Athletic footwear and apparel maker Nike (NYSE:) stock is down 16.7% year-to-date (YTD). The recent earnings warnings from sports retailers Dick’s Sporting Goods (NYSE:) and Foot Locker (NYSE:) have soured the already weak sentiment in the sector. These warnings imply that Nike’s business is suffering as well.
While the implications may be foreboding for Nike, some key distinctions may indicate otherwise.
It’s worth noting that Dick’s attributed their earnings shortfall to normalization in the camping and outdoor recreation segment and shrinkage, aka merchandise theft. Footlocker noted they are trying to move past their reliance on Nike products as consumer spending tightens. These are two very important factors that pertain to the 4 reasons that Nike stock should be in your portfolio on the pullbacks.
1. Nike is working towards inventory normalization to return to full product pricing.
Last year, Nike suffered margin compressions due to a piling up of inventory. This was a common theme for retailers across the board. This can result in higher sales but lower profits due to the extra promotions and discounts to move old product stockpiles. Nike suffered a 330 bps drop in gross margins in its fiscal Q3 2023 earnings as inventories rose 16% YoY to $8.9 billion.
In the recent fiscal Q4 2023 earnings report, Nike had a 140 bps drop in gross margins due to input costs and freight inflation. However, inventories were reduced to $8.5 billion flat on a YoY basis and lower by $400 million sequentially. Normalizing inventory levels will enable Nike to pull back on the promotions to move back to full price.

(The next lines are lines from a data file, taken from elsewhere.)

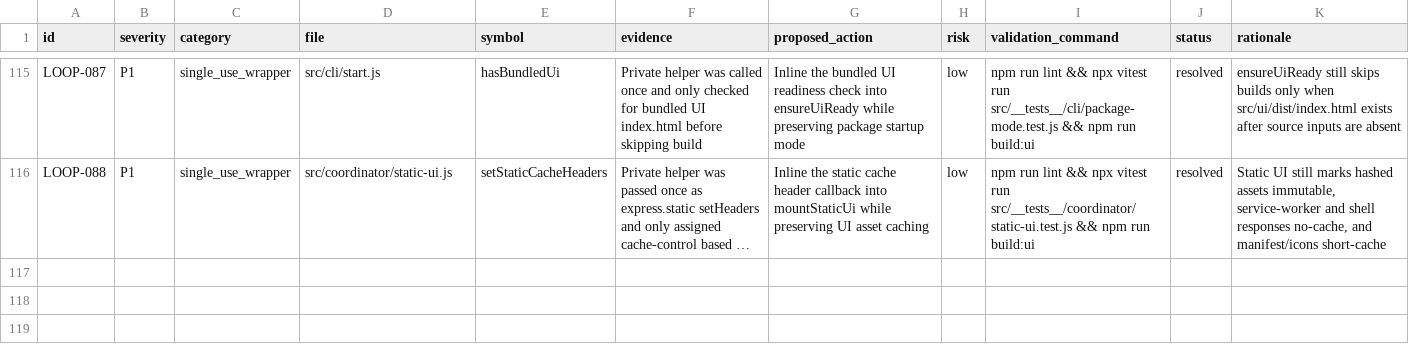
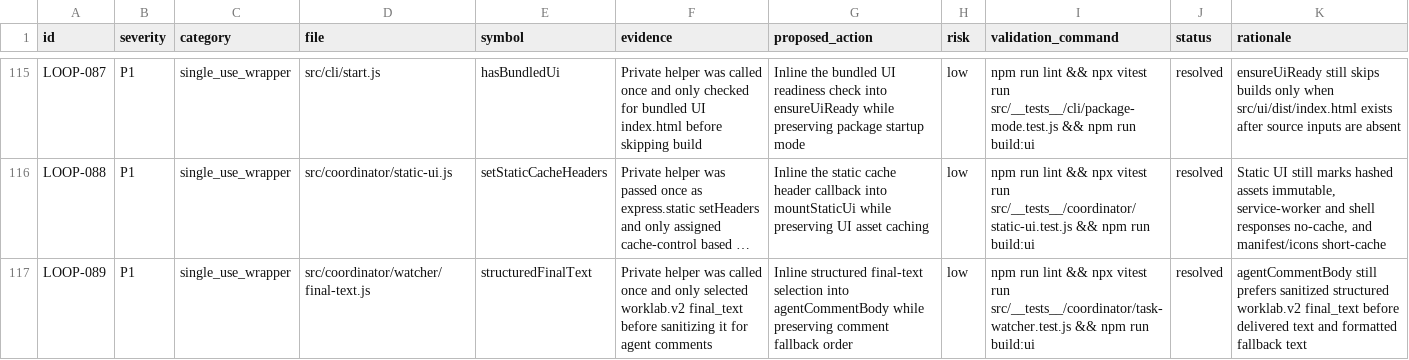
Before and after one commit to robertsreberski/worklab, a CSV file: .cleanup/CLEANUP_INVENTORY.csv, drawn as a sheet; only a part is shown, gaps mark what is left out; long unchanged cells end in …; the diff names each change by its address in the sheet, - before the commit and + after, or states it on an @@ line.

Commit message:
Inline structured final text selection

```diff
--- a/.cleanup/CLEANUP_INVENTORY.csv
+++ b/.cleanup/CLEANUP_INVENTORY.csv
+row 117: LOOP-089 | P1 | single_use_wrapper | src/coordinator/watcher/final-text.js | structuredFinalText | Private helper was called once and only selected worklab.v2 final_text before sanitizing it for agent comments | Inline structured final-text selection into agentCommentBody while preserving comment fallback order | low | npm run lint && npx vitest run src/__tests__/coordinator/task-watcher.test.js && npm run build:ui | resolved | agentCommentBody still prefers sanitized structured worklab.v2 final_text before delivered text and formatted fallback text
```
Also changed, not shown: 1 other file.
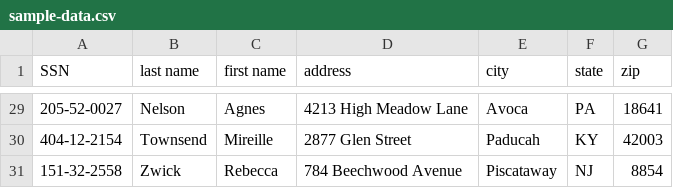
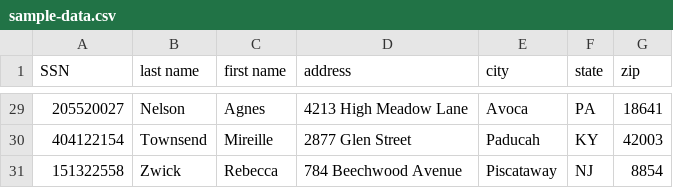
Before and after one commit to Adam-Infinitive/fuzzy-pycharm, a CSV file: csv-data-main/sample-data.csv, drawn as a sheet; only a part is shown, gaps mark what is left out; the diff covers the shown part only.

```diff
--- a/csv-data-main/sample-data.csv
+++ b/csv-data-main/sample-data.csv
@@ -29,3 +29,3 @@
-205-52-0027,Nelson,Agnes,4213 High Meadow Lane,Avoca,PA,18641
-404-12-2154,Townsend,Mireille,2877 Glen Street,Paducah,KY,42003
-151-32-2558,Zwick,Rebecca,784 Beechwood Avenue,Piscataway,NJ,8854
+205520027,Nelson,Agnes,4213 High Meadow Lane,Avoca,PA,18641
+404122154,Townsend,Mireille,2877 Glen Street,Paducah,KY,42003
+151322558,Zwick,Rebecca,784 Beechwood Avenue,Piscataway,NJ,8854
```
Also changed, not shown: 27 edited cells elsewhere in this file, 3 other files.
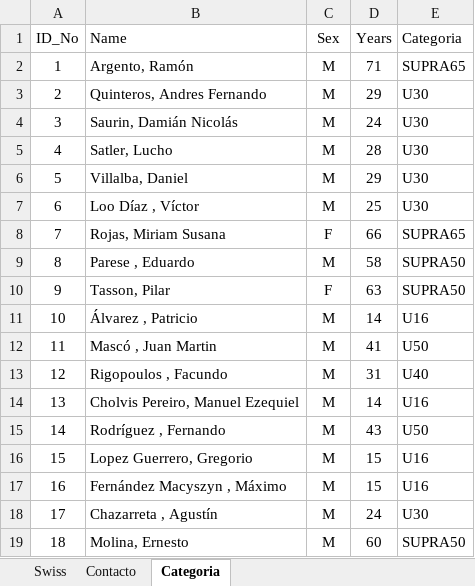
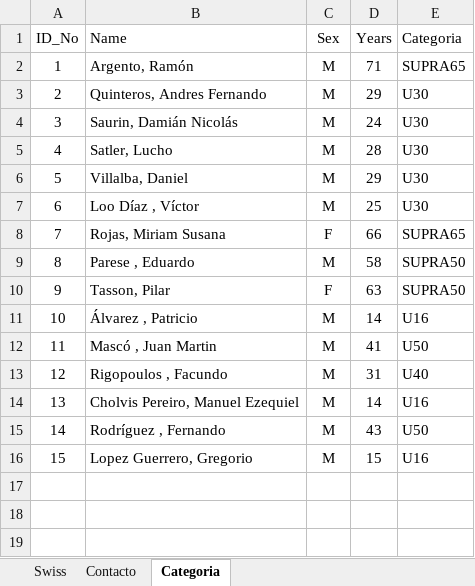
Before and after one commit to xfrancool/xfrancool.github.io, an Excel workbook: unctorneo/inscripciones.xlsx, sheet Categoria, drawn as a sheet; values as stored, in another font and other column widths than the file's, no borders; table styles not drawn; the diff names each change by its address in the sheet, - before the commit and + after, or states it on an @@ line.

```diff
--- a/unctorneo/inscripciones.xlsx (sheet Categoria)
+++ b/unctorneo/inscripciones.xlsx (sheet Categoria)
-row 17: 16 | Fernández Macyszyn , Máximo | M | 15 | U16
-row 18: 17 | Chazarreta , Agustín | M | 24 | U30
-row 19: 18 | Molina, Ernesto | M | 60 | SUPRA50
```
Also changed, not shown: sheet Swiss, sheet Contacto, 2 other files.
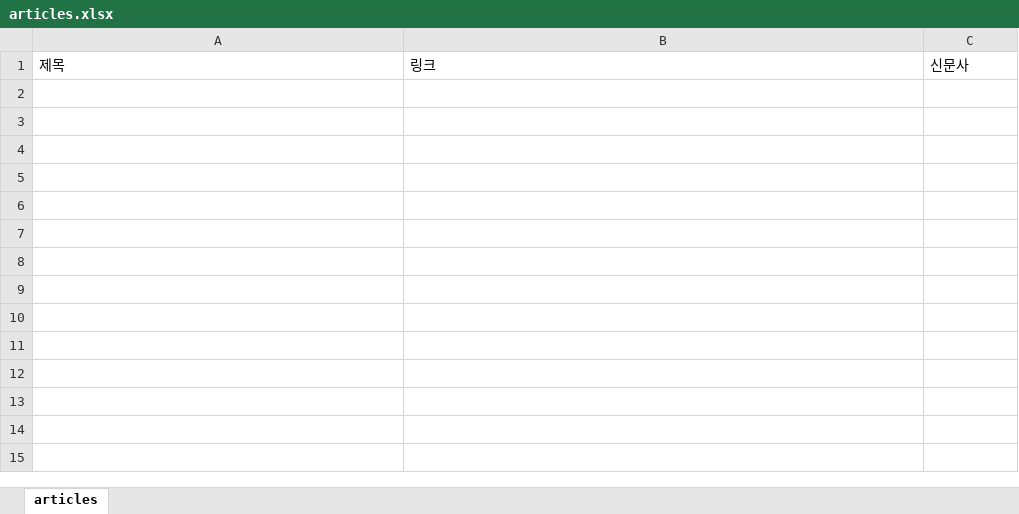
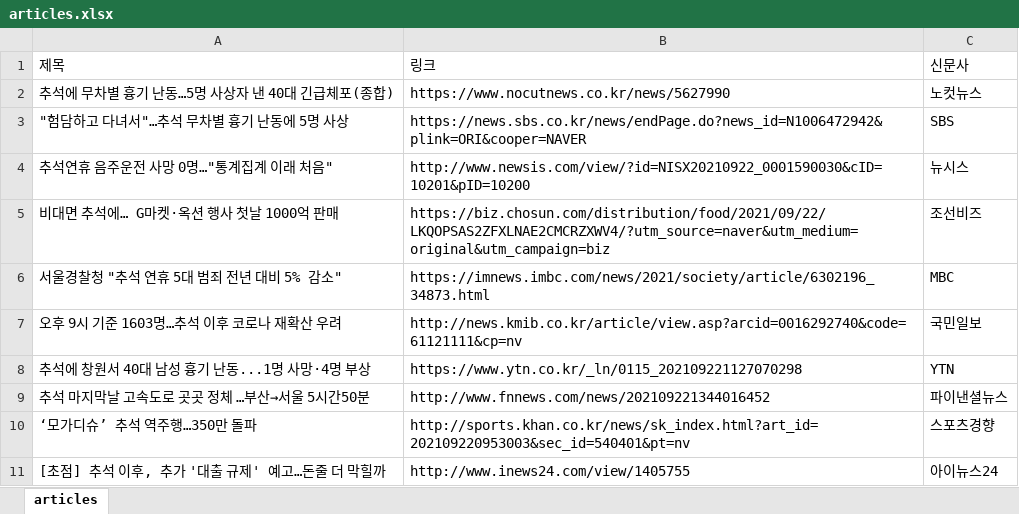
Before and after one commit to h3yon/Crawling-TEST, an Excel workbook: articles.xlsx, sheet articles, drawn as a sheet; values as stored, in another font and other column widths than the file's, no borders; the diff names each change by its address in the sheet, - before the commit and + after, or states it on an @@ line.

Commit message:
feat: news xlsx

```diff
--- a/articles.xlsx (sheet articles)
+++ b/articles.xlsx (sheet articles)
+row 2: 추석에 무차별 흉기 난동…5명 사상자 낸 40대 긴급체포(종합) | https://www.nocutnews.co.kr/news/5627990 | 노컷뉴스
+row 3: "험담하고 다녀서"…추석 무차별 흉기 난동에 5명 사상 | https://news.sbs.co.kr/news/endPage.do?news_id=N1006472942&plink=ORI&cooper=NAVER | SBS
+row 4: 추석연휴 음주운전 사망 0명…"통계집계 이래 처음" | http://www.newsis.com/view/?id=NISX20210922_0001590030&cID=10201&pID=10200 | 뉴시스
+row 5: 비대면 추석에… G마켓·옥션 행사 첫날 1000억 판매 | https://biz.chosun.com/distribution/food/2021/09/22/LKQOPSAS2ZFXLNAE2CMCRZXWV4/?utm_source=naver&utm_medium=original&utm_campaign=biz | 조선비즈
+row 6: 서울경찰청 "추석 연휴 5대 범죄 전년 대비 5% 감소" | https://imnews.imbc.com/news/2021/society/article/6302196_34873.html | MBC
+row 7: 오후 9시 기준 1603명…추석 이후 코로나 재확산 우려 | http://news.kmib.co.kr/article/view.asp?arcid=0016292740&code=61121111&cp=nv | 국민일보
+row 8: 추석에 창원서 40대 남성 흉기 난동...1명 사망·4명 부상 | https://www.ytn.co.kr/_ln/0115_202109221127070298 | YTN
+row 9: 추석 마지막날 고속도로 곳곳 정체 …부산→서울 5시간50분 | http://www.fnnews.com/news/202109221344016452 | 파이낸셜뉴스
+row 10: ‘모가디슈’ 추석 역주행…350만 돌파 | http://sports.khan.co.kr/news/sk_index.html?art_id=202109220953003&sec_id=540401&pt=nv | 스포츠경향
+row 11: [초점] 추석 이후, 추가 '대출 규제' 예고…돈줄 더 막힐까 | http://www.inews24.com/view/1405755 | 아이뉴스24
```
Also changed, not shown: 1 other file.
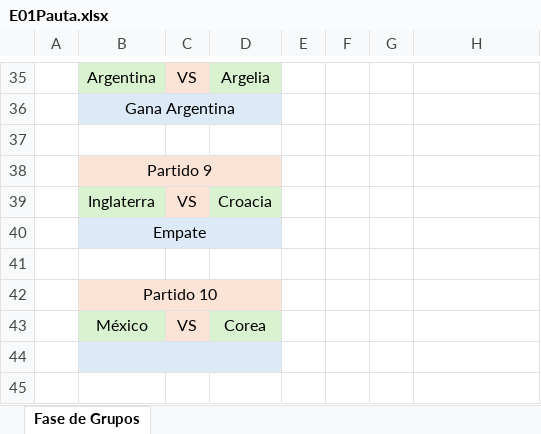
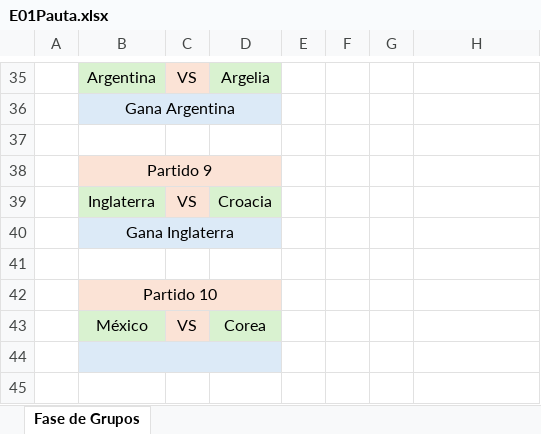
Before and after one commit to EugenioIrarrazaval2001/polla-mundial, an Excel workbook: Pauta/E01Pauta.xlsx, sheet Fase de Grupos, drawn as a sheet; only a part is shown, gaps mark what is left out; values as stored, in another font and other column widths than the file's, no borders; the diff names each change by its address in the sheet, - before the commit and + after, or states it on an @@ line.

```diff
--- a/Pauta/E01Pauta.xlsx (sheet Fase de Grupos)
+++ b/Pauta/E01Pauta.xlsx (sheet Fase de Grupos)
-B40: Empate
+B40: Gana Inglaterra
```
Also changed, not shown: 1 other file.
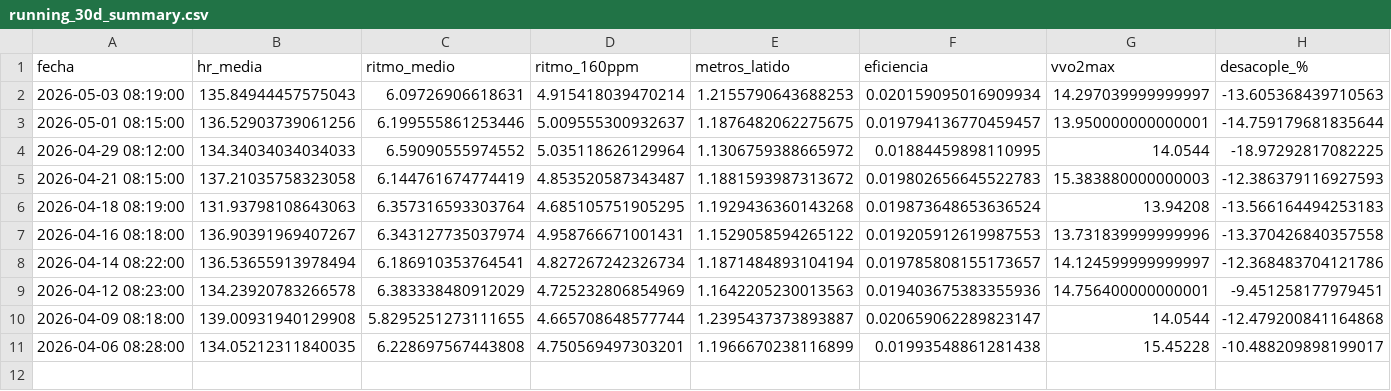
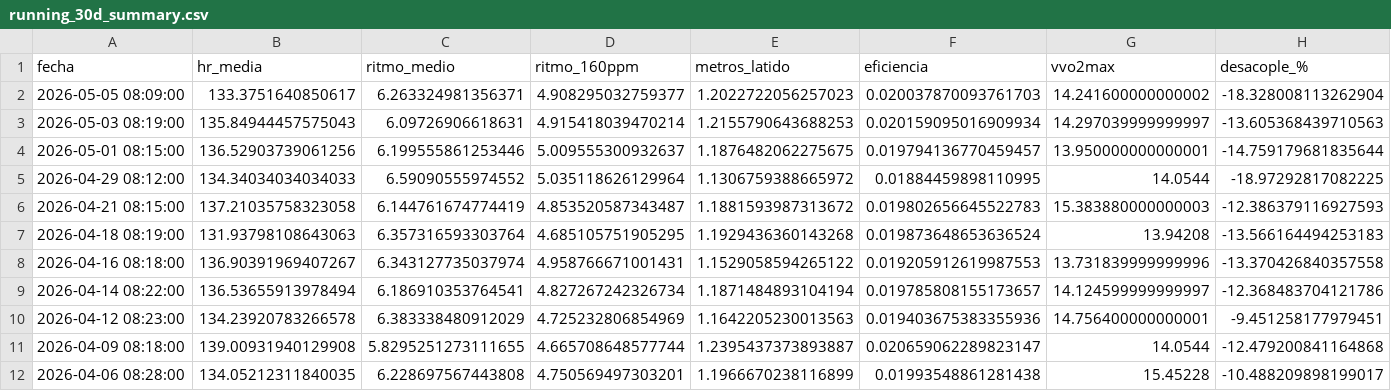
Before and after one commit to juancarbonell-spec/mi-entrenamiento-section-11-data, a CSV file: data/running_30d_summary.csv, drawn as a sheet; the diff names each change by its address in the sheet, - before the commit and + after, or states it on an @@ line.

```diff
--- a/data/running_30d_summary.csv
+++ b/data/running_30d_summary.csv
+row 2: 2026-05-05 08:09:00 | 133.3751640850617 | 6.263324981356371 | 4.908295032759377 | 1.2022722056257023 | 0.020037870093761703 | 14.241600000000002 | -18.328008113262904
```
Also changed, not shown: 4 other files.
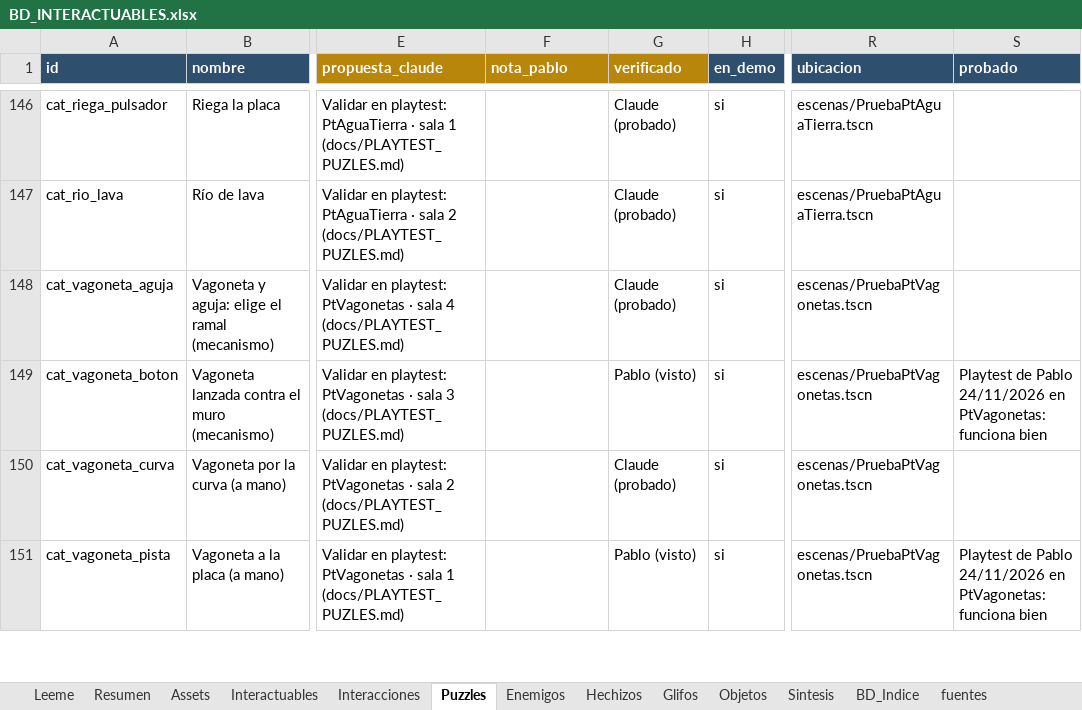
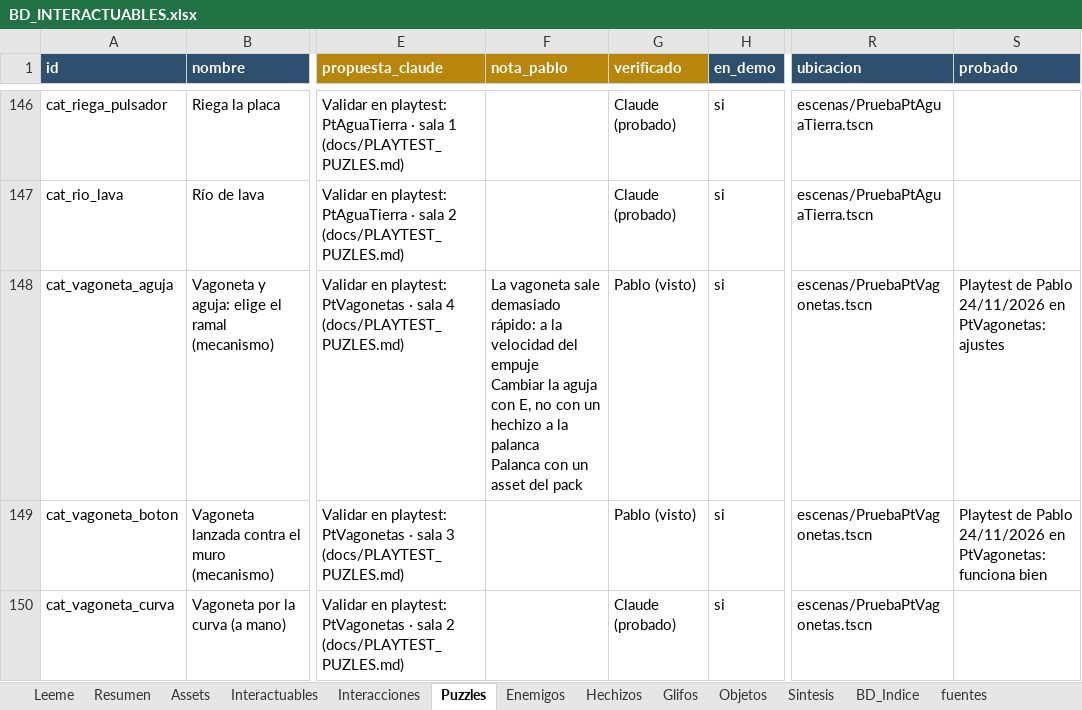
Before and after one commit to lodrok123/magic-symbols, an Excel workbook: docs/BD_INTERACTUABLES.xlsx, sheet Puzzles, drawn as a sheet; only a part is shown, gaps mark what is left out; the shorter side is filled out with more unchanged rows; values as stored, in another font and other column widths than the file's, no borders; conditional formats not drawn; ↵ is a line break in a cell; the diff names each change by its address in the sheet, - before the commit and + after, or states it on an @@ line.

```diff
--- a/docs/BD_INTERACTUABLES.xlsx (sheet Puzzles)
+++ b/docs/BD_INTERACTUABLES.xlsx (sheet Puzzles)
-F148 (nota_pablo): (empty)
+F148 (nota_pablo): La vagoneta sale demasiado rápido: a la velocidad del empuje ↵ Cambiar la aguja con E, no con un hechizo a la palanca ↵ Palanca con un asset del pack
-G148 (verificado): Claude (probado)
+G148 (verificado): Pablo (visto)
-S148 (probado): (empty)
+S148 (probado): Playtest de Pablo 24/11/2026 en PtVagonetas: ajustes
```
Also changed, not shown: 18 other files.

Nike is targeting low single-digit price increases in full-year 2024, supporting 140 to 160 bps expansion for gross margins.
2. China’s business recovery is accelerating.
The China zero-COVID policy restrictions have been lifted, and business is recovering quickly. Nike experienced a 16% YoY revenue jump in fiscal Q4 2023 in constant currency to $1.81 billion. China outpaced revenue growth in North America, up 5%; Asia Pacific and Latin America, up 5%; and Europe, Middle East, and Africa, up 3% YoY. The company expects the recovery in China to continue.
3. The low stock price gives it more room for the upside.
Nike shares are trading down 16.7%, while the S&P 500 is trading up 15.5% YTD. It even has a 1.48% annual dividend yield. Underperforming stocks tend to see tax loss selling at year’s end to recover as investors buy back the shares at the start of the new year. Nike has stated that consumer demand and traffic on its website and retail stores are robust.
4. Nike is bolstering its direct-to-consumer (DTC) channel.
This is one of the reasons why Foot Locker is trying to move away from dependence on Nike products. Nike’s DTC competes with Foot Locker and all the retail outlets that sell non-exclusive Nike merchandise. They are competing with Nike for the same consumer dollars from the same consumers. Nike makes a higher margin without the middleman. Its Nike.com website is flourishing with its DTC channel and brick-and-mortar stores with its discounted merchandise.
Nike’s loyalty app incentivizes consumers to buy directly as members gain exclusive benefits ranging from early access to new products to discounts on purchases. The growing popularity of Nike’s DTC channel may be a key contributor to Footlocker cutting their guidance. It makes sense when they say that they want to diversify beyond relying on Nike products since consumers may go directly to Nike. Nike Direct reported a 15% YoY jump in revenues in its fiscal Q4 2023 to $5.5 billion, while wholesale revenues fell 2% YoY to 6.7 billion. Nike has said the promotional environment will continue through the first half of fiscal 2024, which could mean more pain for its wholesale partners like Dick’s and Foot Locker.
Weekly Inverse Cup Pattern
The weekly candlestick chart on NKE forms a rounding top leading into an inverse cup pattern. The inverse cup lip line formed a $81.74 low in October 2022. NKE triggered a breakout through the weekly market structure low (MSL) trigger at $90.05, climbing to a high of $130.51 in January 2023.
Shares eventually failed to retest that high and fell on the breakdown through the weekly market structure high (MSH) sell trigger at $118.64. Shares continue to fall, driven by the dual earnings warnings from DKS and FL. The weekly relative strength index (RSI) oscillator is falling again towards the 30-band oversold level.
Pullback supports are at $94.48, $90.05 weekly MSL trigger, $86.71, $81.74 inverse cup lip line and $77.49.